What’s at Stake?
We’re not promoting native plants just because they’re nice to look at. We’re fighting for our lives!
All of us have a stake in what becomes of the native flora. Right now, they’re protected in nature preserves and state parks, but public lands make up only 2% of Indiana. Preserving these areas is good, but not good enough. The vast majority of native flora is on private lands, which are subject to development or may be overrun by invasive plants. And native plants are largely absent from lawns and yards in cities and suburbs.
We need a critical mass of native plants, in interconnected corridors throughout the state, to sustain the web of life. Our land, our wildlife, and we ourselves depend on it.
Biodiversity at Risk
Our public spaces and residential neighborhoods are designed with a very limited palette of plant species, mostly from far-away lands in Europe and Asia. Our native insect species, which can eat only very specific plants in their larval stages, are starved out when they encounter only exotic vegetation. Those native insect species serve as the main food source for migrating birds—no native flora means no native insects, and that means no migrating birds.
We need native plants, and lots of kinds of native plants, to sustain life in our ecosystem. Biodiversity has been Nature’s way of ensuring the survival of species. We need to bring back the variety of native plants that has sustained life for millions of years.
Losses to Development
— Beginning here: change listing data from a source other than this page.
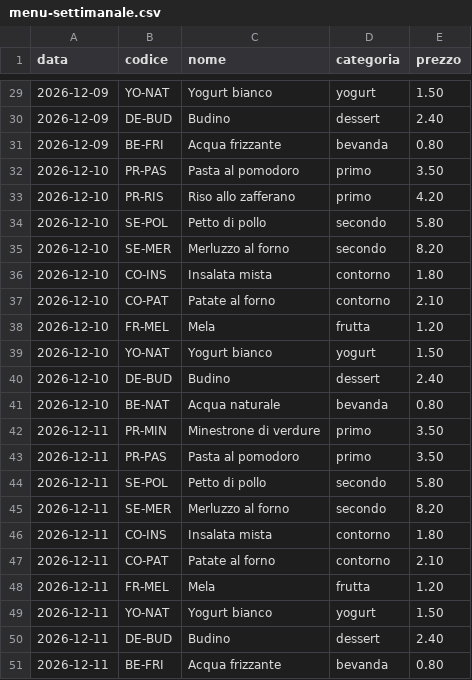
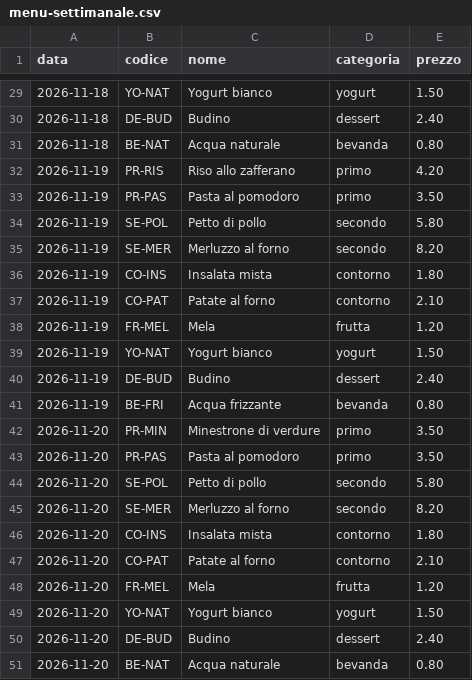
Before and after one commit to lbiancon/inclusivity, a CSV file: menucraft-ai/esempi/menu-settimanale.csv, drawn as a sheet; only a part is shown, gaps mark what is left out; the diff covers the shown part only.

```diff
--- a/menucraft-ai/esempi/menu-settimanale.csv
+++ b/menucraft-ai/esempi/menu-settimanale.csv
@@ -29,23 +29,23 @@ data;codice;nome;categoria;prezzo
-2026-12-09;YO-NAT;"Yogurt bianco";yogurt;1.50
-2026-12-09;DE-BUD;Budino;dessert;2.40
-2026-12-09;BE-FRI;"Acqua frizzante";bevanda;0.80
-2026-12-10;PR-PAS;"Pasta al pomodoro";primo;3.50
-2026-12-10;PR-RIS;"Riso allo zafferano";primo;4.20
-2026-12-10;SE-POL;"Petto di pollo";secondo;5.80
-2026-12-10;SE-MER;"Merluzzo al forno";secondo;8.20
-2026-12-10;CO-INS;"Insalata mista";contorno;1.80
-2026-12-10;CO-PAT;"Patate al forno";contorno;2.10
-2026-12-10;FR-MEL;Mela;frutta;1.20
-2026-12-10;YO-NAT;"Yogurt bianco";yogurt;1.50
-2026-12-10;DE-BUD;Budino;dessert;2.40
-2026-12-10;BE-NAT;"Acqua naturale";bevanda;0.80
-2026-12-11;PR-MIN;"Minestrone di verdure";primo;3.50
-2026-12-11;PR-PAS;"Pasta al pomodoro";primo;3.50
-2026-12-11;SE-POL;"Petto di pollo";secondo;5.80
-2026-12-11;SE-MER;"Merluzzo al forno";secondo;8.20
-2026-12-11;CO-INS;"Insalata mista";contorno;1.80
-2026-12-11;CO-PAT;"Patate al forno";contorno;2.10
-2026-12-11;FR-MEL;Mela;frutta;1.20
-2026-12-11;YO-NAT;"Yogurt bianco";yogurt;1.50
-2026-12-11;DE-BUD;Budino;dessert;2.40
-2026-12-11;BE-FRI;"Acqua frizzante";bevanda;0.80
+2026-11-18;YO-NAT;"Yogurt bianco";yogurt;1.50
+2026-11-18;DE-BUD;"Budino";dessert;2.40
+2026-11-18;BE-NAT;"Acqua naturale";bevanda;0.80
+2026-11-19;PR-RIS;"Riso allo zafferano";primo;4.20
+2026-11-19;PR-PAS;"Pasta al pomodoro";primo;3.50
+2026-11-19;SE-POL;"Petto di pollo";secondo;5.80
+2026-11-19;SE-MER;"Merluzzo al forno";secondo;8.20
+2026-11-19;CO-INS;"Insalata mista";contorno;1.80
+2026-11-19;CO-PAT;"Patate al forno";contorno;2.10
+2026-11-19;FR-MEL;"Mela";frutta;1.20
+2026-11-19;YO-NAT;"Yogurt bianco";yogurt;1.50
+2026-11-19;DE-BUD;"Budino";dessert;2.40
+2026-11-19;BE-FRI;"Acqua frizzante";bevanda;0.80
+2026-11-20;PR-MIN;"Minestrone di verdure";primo;3.50
+2026-11-20;PR-PAS;"Pasta al pomodoro";primo;3.50
+2026-11-20;SE-POL;"Petto di pollo";secondo;5.80
+2026-11-20;SE-MER;"Merluzzo al forno";secondo;8.20
+2026-11-20;CO-INS;"Insalata mista";contorno;1.80
+2026-11-20;CO-PAT;"Patate al forno";contorno;2.10
+2026-11-20;FR-MEL;"Mela";frutta;1.20
+2026-11-20;YO-NAT;"Yogurt bianco";yogurt;1.50
+2026-11-20;DE-BUD;"Budino";dessert;2.40
+2026-11-20;BE-NAT;"Acqua naturale";bevanda;0.80
```
Also changed, not shown: 1 added row, 1 removed row and 30 edited cells elsewhere in this file, menucraft-ai/esempi/menu-mensile.csv, 4 other files.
Sadly, fewer of our citizens know what we’re losing to development. Young people have not bonded with our wild places and our native plants, so they don’t know what they’ll miss when it’s gone. Those of us who know how badly threatened our native plants are need to share our understanding and our passion with others, especially with those who make our laws and who influence the landscaping industry. It’s going to take a concerted effort to make people see what’s at stake.
Advance of Invasives
In many areas, Indiana native plants are being choked out by exotic invasive plants that were introduced years ago by well-intentioned agricultural agencies or by the nursery trade. The natives cannot compete with these plants, which run rampant through our woods, fields, and waterways, further threatening biodiversity. We need to be able to identify invasive plants where we live and play, and stop their spread where we can.
Making connections has never been more urgent. We are losing species simply because the areas available to them are few and far between. Scientists are proving that isolated preserves cannot sustain animal species through the natural ups and downs of their population curves. We can help by planting in our backyards and cities the native plants that sustain animal species, creating functioning wildlife corridors.
What You Can Do
- Partner with others to conserve the natural areas in your locale. Conservation Partners
- Rescue native plants that will be lost to development. Native Plant Rescue
- Identify and remove invasive plants from your woods, fields, and wetlands. Invasive Plant Removal
- Report new invasive plant sightings to authorities. Midwest Invasive Plant Network
- Talk to your legislator about conservation priorities. Conservation Day at the Statehouse
- Read Bringing Nature Home by Doug Tallamy to learn how native plants sustain the web of life. Publisher’s Description
- Become an INPAWS member to learn more about what you can do. Join INPAWS
- To take part in INPAWS conservation efforts, contact Conservation Committee Co-Chairs David & Jane Savage.